From Where I stand: Having received mental health psychosocial support, I am now better placed to support other women in my community
Tabitha Malang is a South Sudanese refugee living in Uganda and a change agent in her refugee settlement. Malang is one of the beneficiaries of the Mental Health Psychosocial Support intervention provided by UN Women under the Leadership Empowerment Access and Protection (LEAP) programme funded by the Government of Japan. After experiencing sexual gender-based violence, Malang received counselling, therapy and life skills, which have enabled her to be an advocate for peaceful families.
At the age of 14 years, Tabitha Malang was forced by her uncle to marry a man that was three times her age. Having lost both her parents when she was a toddler, Tabitha was raised by her uncle, who seized the earliest opportunity to marry her off.

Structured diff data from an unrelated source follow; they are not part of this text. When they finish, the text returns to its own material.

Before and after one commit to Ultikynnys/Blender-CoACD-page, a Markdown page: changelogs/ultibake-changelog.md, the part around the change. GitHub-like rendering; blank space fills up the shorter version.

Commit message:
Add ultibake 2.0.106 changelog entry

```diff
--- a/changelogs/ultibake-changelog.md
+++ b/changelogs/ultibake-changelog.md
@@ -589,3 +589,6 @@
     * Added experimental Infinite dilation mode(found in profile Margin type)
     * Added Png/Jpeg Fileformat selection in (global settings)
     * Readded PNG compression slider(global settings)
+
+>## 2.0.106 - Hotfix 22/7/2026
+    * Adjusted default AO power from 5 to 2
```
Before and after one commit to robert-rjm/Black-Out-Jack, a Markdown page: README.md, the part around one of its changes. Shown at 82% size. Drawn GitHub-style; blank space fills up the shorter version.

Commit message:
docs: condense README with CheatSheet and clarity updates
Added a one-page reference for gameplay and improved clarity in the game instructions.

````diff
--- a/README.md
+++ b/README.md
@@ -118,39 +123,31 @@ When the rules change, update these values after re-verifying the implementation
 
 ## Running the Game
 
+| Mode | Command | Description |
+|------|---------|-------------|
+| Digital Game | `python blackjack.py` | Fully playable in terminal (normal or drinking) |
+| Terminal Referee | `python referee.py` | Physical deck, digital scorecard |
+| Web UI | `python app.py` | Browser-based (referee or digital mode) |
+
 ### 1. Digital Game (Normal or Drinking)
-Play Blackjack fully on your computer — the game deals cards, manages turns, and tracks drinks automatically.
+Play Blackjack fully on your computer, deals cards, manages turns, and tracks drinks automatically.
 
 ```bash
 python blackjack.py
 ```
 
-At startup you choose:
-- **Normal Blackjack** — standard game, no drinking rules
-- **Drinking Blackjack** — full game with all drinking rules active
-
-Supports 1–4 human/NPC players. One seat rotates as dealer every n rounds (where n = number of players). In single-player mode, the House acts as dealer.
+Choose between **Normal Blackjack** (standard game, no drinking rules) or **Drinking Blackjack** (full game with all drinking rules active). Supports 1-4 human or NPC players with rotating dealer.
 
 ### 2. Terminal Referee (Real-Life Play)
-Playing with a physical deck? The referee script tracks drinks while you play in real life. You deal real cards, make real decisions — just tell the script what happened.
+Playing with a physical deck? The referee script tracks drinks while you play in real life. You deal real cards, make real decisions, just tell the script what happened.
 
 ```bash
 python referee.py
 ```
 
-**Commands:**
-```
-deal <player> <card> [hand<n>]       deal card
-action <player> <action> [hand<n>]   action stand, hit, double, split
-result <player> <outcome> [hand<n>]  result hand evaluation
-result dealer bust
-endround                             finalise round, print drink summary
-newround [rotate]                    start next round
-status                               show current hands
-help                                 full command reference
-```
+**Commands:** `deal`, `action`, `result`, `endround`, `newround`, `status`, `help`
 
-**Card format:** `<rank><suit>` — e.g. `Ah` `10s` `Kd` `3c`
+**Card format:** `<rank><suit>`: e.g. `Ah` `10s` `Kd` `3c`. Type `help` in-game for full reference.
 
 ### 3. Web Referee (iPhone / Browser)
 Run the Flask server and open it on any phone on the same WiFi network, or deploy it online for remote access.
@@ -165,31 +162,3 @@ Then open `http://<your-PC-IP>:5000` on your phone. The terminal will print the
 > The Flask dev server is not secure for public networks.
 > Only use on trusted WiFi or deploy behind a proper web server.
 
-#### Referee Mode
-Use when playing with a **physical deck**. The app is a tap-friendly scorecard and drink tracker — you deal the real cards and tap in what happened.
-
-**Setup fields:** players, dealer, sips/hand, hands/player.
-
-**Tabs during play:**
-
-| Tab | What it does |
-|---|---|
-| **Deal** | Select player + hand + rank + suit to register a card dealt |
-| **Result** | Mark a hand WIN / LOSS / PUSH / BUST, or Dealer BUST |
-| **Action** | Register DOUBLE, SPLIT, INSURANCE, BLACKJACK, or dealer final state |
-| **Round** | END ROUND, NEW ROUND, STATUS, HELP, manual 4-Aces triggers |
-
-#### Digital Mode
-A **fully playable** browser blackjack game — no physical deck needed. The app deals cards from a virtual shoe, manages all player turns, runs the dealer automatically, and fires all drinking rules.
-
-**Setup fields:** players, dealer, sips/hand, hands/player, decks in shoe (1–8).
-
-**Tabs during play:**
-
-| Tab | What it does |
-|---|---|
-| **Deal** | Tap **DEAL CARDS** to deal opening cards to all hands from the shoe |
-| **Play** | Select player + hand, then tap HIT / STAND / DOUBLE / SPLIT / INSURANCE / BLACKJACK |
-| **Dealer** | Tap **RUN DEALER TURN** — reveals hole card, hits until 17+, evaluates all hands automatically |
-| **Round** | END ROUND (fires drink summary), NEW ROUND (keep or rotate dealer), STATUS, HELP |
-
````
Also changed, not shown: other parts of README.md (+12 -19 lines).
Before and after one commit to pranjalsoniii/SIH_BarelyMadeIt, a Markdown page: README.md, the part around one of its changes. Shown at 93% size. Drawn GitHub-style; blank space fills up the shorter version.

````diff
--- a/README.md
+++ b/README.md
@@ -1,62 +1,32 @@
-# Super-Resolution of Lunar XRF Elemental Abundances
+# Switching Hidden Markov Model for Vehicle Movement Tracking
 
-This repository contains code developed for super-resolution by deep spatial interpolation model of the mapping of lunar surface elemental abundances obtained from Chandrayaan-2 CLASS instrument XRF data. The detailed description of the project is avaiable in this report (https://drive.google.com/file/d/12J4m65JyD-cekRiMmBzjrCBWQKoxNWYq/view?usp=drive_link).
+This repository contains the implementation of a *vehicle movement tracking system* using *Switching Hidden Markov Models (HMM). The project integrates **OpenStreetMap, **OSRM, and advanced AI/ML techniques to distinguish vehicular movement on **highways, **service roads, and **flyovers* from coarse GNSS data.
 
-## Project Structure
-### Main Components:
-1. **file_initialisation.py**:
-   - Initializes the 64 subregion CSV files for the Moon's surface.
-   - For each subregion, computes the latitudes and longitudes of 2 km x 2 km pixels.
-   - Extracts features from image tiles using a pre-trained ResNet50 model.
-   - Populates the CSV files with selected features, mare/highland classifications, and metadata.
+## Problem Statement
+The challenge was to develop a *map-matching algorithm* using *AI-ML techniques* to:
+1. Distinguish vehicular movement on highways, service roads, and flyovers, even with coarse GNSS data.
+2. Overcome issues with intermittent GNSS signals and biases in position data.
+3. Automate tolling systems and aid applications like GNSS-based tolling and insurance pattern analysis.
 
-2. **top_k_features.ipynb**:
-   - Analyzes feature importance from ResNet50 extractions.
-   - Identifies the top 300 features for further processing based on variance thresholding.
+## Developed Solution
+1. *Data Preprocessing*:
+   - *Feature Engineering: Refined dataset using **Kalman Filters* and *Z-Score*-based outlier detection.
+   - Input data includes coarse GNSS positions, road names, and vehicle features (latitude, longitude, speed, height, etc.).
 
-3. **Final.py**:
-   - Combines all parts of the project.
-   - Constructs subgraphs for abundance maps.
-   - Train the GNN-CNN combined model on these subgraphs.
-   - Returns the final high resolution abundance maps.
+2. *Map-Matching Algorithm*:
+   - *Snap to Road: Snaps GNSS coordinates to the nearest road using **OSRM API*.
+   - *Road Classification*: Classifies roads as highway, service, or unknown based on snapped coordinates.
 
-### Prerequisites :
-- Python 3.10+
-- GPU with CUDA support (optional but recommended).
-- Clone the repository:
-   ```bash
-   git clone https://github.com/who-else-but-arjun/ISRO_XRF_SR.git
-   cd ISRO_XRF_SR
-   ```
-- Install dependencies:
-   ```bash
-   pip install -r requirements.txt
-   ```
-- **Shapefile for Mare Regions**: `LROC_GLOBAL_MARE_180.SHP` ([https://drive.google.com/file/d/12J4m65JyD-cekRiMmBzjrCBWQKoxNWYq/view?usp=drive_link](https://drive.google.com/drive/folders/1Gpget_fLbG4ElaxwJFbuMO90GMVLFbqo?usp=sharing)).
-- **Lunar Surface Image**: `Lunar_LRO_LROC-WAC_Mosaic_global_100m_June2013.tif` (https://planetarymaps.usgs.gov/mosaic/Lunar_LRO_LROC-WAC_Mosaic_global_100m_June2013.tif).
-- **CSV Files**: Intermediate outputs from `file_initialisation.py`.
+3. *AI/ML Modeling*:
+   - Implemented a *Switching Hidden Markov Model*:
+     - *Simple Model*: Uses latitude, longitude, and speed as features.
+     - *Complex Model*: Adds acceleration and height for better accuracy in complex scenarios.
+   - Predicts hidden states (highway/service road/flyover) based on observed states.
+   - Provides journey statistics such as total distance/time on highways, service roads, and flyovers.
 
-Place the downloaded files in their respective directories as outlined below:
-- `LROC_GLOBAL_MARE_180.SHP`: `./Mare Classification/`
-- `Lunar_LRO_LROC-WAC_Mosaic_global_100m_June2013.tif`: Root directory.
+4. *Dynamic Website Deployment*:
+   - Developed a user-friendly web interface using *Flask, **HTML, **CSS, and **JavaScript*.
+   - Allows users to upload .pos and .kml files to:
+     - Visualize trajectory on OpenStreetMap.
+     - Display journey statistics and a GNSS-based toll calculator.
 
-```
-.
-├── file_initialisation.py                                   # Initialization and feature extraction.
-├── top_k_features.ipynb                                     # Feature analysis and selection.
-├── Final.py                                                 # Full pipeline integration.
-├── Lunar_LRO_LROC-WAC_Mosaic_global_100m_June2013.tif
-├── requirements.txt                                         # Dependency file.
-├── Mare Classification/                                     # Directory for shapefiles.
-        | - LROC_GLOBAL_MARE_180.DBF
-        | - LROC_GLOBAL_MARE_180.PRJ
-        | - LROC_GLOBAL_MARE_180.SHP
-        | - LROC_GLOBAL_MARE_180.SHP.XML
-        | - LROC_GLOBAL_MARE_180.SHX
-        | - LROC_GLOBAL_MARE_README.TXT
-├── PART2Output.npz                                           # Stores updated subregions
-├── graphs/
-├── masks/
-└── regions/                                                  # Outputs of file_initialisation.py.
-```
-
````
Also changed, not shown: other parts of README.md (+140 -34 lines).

“I was not ready for marriage. My uncle married me off without my consent. My husband forced me into sexual acts and whenever I objected, he beat me up leaving me in great pain. Sometimes, I resorted to sleeping outside of our home for fear of being sexually and physically harassed. The marriage left me without peace, and I was experiencing mental distress, hopelessness and isolation” Malang sadly recounted her experience.
At the height of these challenges, Malang fled South Sudan to Uganda and has since 2018 lived in Ayilo I Refugee Settlement in Adjumani District where she was resettled as a refugee together with six dependants, her two biological and four children of her late sister.
“Before I received psychosocial support, I was always angry, withdrawn, and uncertain of the next day. In January 2022, I shared with my neighbour the emotional and mental health challenges I was experiencing, and she introduced me to the Transcultural Psychosocial Organisation (TPO Uganda)” Malang said.
UN Women with funding from the Government of Japan works with TPO Uganda to provide mental health and psychosocial support to women and girls in refugee and host communities in Uganda. Through this intervention women and girls receive mental health awareness and screening, and are enrolled into Cognitive Behavioural Therapy (CBT) sessions where they receive counselling and learn life skills.
“In January 2022, my neighbour invited me to attend a meeting that was being facilitated by TPO. I was given a platform to share my distress without being judged, which gave me hope that I would finally recover from the mental health challenges I was experiencing. Today, I am a happy woman, able to take care of myself and children,” said Malang excited about the transformation in her life.
Malang is now a change agent in her community, passionate about building peaceful and happy families. By the end of 2022, Malang had supported five families through mediation and eight women with counselling services.